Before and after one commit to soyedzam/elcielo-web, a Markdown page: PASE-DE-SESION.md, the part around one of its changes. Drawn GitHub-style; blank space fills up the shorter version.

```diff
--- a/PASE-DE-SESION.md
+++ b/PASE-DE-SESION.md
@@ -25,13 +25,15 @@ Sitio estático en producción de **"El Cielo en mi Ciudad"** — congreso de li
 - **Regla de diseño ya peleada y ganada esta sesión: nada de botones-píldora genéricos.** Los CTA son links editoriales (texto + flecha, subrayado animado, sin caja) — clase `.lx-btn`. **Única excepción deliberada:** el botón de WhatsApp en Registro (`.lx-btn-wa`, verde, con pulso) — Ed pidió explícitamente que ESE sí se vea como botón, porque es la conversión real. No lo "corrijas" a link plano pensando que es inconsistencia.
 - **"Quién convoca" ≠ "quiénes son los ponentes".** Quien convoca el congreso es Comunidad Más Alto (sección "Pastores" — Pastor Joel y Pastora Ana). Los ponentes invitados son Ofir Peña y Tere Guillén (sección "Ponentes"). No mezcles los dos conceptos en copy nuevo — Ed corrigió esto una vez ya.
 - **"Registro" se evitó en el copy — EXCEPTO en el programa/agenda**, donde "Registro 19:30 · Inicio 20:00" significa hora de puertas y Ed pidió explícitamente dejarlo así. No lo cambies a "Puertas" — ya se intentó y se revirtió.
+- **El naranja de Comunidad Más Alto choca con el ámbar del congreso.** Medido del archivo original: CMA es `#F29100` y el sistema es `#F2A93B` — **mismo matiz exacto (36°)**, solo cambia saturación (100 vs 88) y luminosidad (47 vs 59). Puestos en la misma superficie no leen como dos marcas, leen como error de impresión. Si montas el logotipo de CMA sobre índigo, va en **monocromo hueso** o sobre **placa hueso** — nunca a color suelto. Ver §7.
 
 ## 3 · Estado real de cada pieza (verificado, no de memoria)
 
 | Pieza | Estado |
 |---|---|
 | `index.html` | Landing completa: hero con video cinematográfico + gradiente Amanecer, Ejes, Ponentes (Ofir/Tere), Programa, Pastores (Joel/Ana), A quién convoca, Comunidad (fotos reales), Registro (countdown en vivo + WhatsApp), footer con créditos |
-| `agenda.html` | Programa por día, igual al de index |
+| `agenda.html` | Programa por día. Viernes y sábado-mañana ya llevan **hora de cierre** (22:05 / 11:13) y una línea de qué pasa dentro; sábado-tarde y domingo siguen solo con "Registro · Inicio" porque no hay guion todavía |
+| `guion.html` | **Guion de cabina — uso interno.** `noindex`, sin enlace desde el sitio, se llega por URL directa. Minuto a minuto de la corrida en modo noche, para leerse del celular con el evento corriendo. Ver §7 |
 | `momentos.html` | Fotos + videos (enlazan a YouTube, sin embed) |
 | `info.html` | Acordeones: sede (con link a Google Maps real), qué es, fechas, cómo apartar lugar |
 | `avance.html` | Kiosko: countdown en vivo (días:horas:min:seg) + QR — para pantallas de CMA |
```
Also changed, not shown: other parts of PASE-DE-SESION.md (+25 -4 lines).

## WORK TASK
Without changing a word, write out each entry again.

## SOLUTION FOR THIS TASK
Before and after one commit to soyedzam/elcielo-web, a Markdown page: PASE-DE-SESION.md, the part around one of its changes. Drawn GitHub-style; blank space fills up the shorter version.

```diff
--- a/PASE-DE-SESION.md
+++ b/PASE-DE-SESION.md
@@ -25,13 +25,15 @@ Sitio estático en producción de **"El Cielo en mi Ciudad"** — congreso de li
 - **Regla de diseño ya peleada y ganada esta sesión: nada de botones-píldora genéricos.** Los CTA son links editoriales (texto + flecha, subrayado animado, sin caja) — clase `.lx-btn`. **Única excepción deliberada:** el botón de WhatsApp en Registro (`.lx-btn-wa`, verde, con pulso) — Ed pidió explícitamente que ESE sí se vea como botón, porque es la conversión real. No lo "corrijas" a link plano pensando que es inconsistencia.
 - **"Quién convoca" ≠ "quiénes son los ponentes".** Quien convoca el congreso es Comunidad Más Alto (sección "Pastores" — Pastor Joel y Pastora Ana). Los ponentes invitados son Ofir Peña y Tere Guillén (sección "Ponentes"). No mezcles los dos conceptos en copy nuevo — Ed corrigió esto una vez ya.
 - **"Registro" se evitó en el copy — EXCEPTO en el programa/agenda**, donde "Registro 19:30 · Inicio 20:00" significa hora de puertas y Ed pidió explícitamente dejarlo así. No lo cambies a "Puertas" — ya se intentó y se revirtió.
+- **El naranja de Comunidad Más Alto choca con el ámbar del congreso.** Medido del archivo original: CMA es `#F29100` y el sistema es `#F2A93B` — **mismo matiz exacto (36°)**, solo cambia saturación (100 vs 88) y luminosidad (47 vs 59). Puestos en la misma superficie no leen como dos marcas, leen como error de impresión. Si montas el logotipo de CMA sobre índigo, va en **monocromo hueso** o sobre **placa hueso** — nunca a color suelto. Ver §7.
 
 ## 3 · Estado real de cada pieza (verificado, no de memoria)
 
 | Pieza | Estado |
 |---|---|
 | `index.html` | Landing completa: hero con video cinematográfico + gradiente Amanecer, Ejes, Ponentes (Ofir/Tere), Programa, Pastores (Joel/Ana), A quién convoca, Comunidad (fotos reales), Registro (countdown en vivo + WhatsApp), footer con créditos |
-| `agenda.html` | Programa por día, igual al de index |
+| `agenda.html` | Programa por día. Viernes y sábado-mañana ya llevan **hora de cierre** (22:05 / 11:13) y una línea de qué pasa dentro; sábado-tarde y domingo siguen solo con "Registro · Inicio" porque no hay guion todavía |
+| `guion.html` | **Guion de cabina — uso interno.** `noindex`, sin enlace desde el sitio, se llega por URL directa. Minuto a minuto de la corrida en modo noche, para leerse del celular con el evento corriendo. Ver §7 |
 | `momentos.html` | Fotos + videos (enlazan a YouTube, sin embed) |
 | `info.html` | Acordeones: sede (con link a Google Maps real), qué es, fechas, cómo apartar lugar |
 | `avance.html` | Kiosko: countdown en vivo (días:horas:min:seg) + QR — para pantallas de CMA |
```
Also changed, not shown: other parts of PASE-DE-SESION.md (+25 -4 lines).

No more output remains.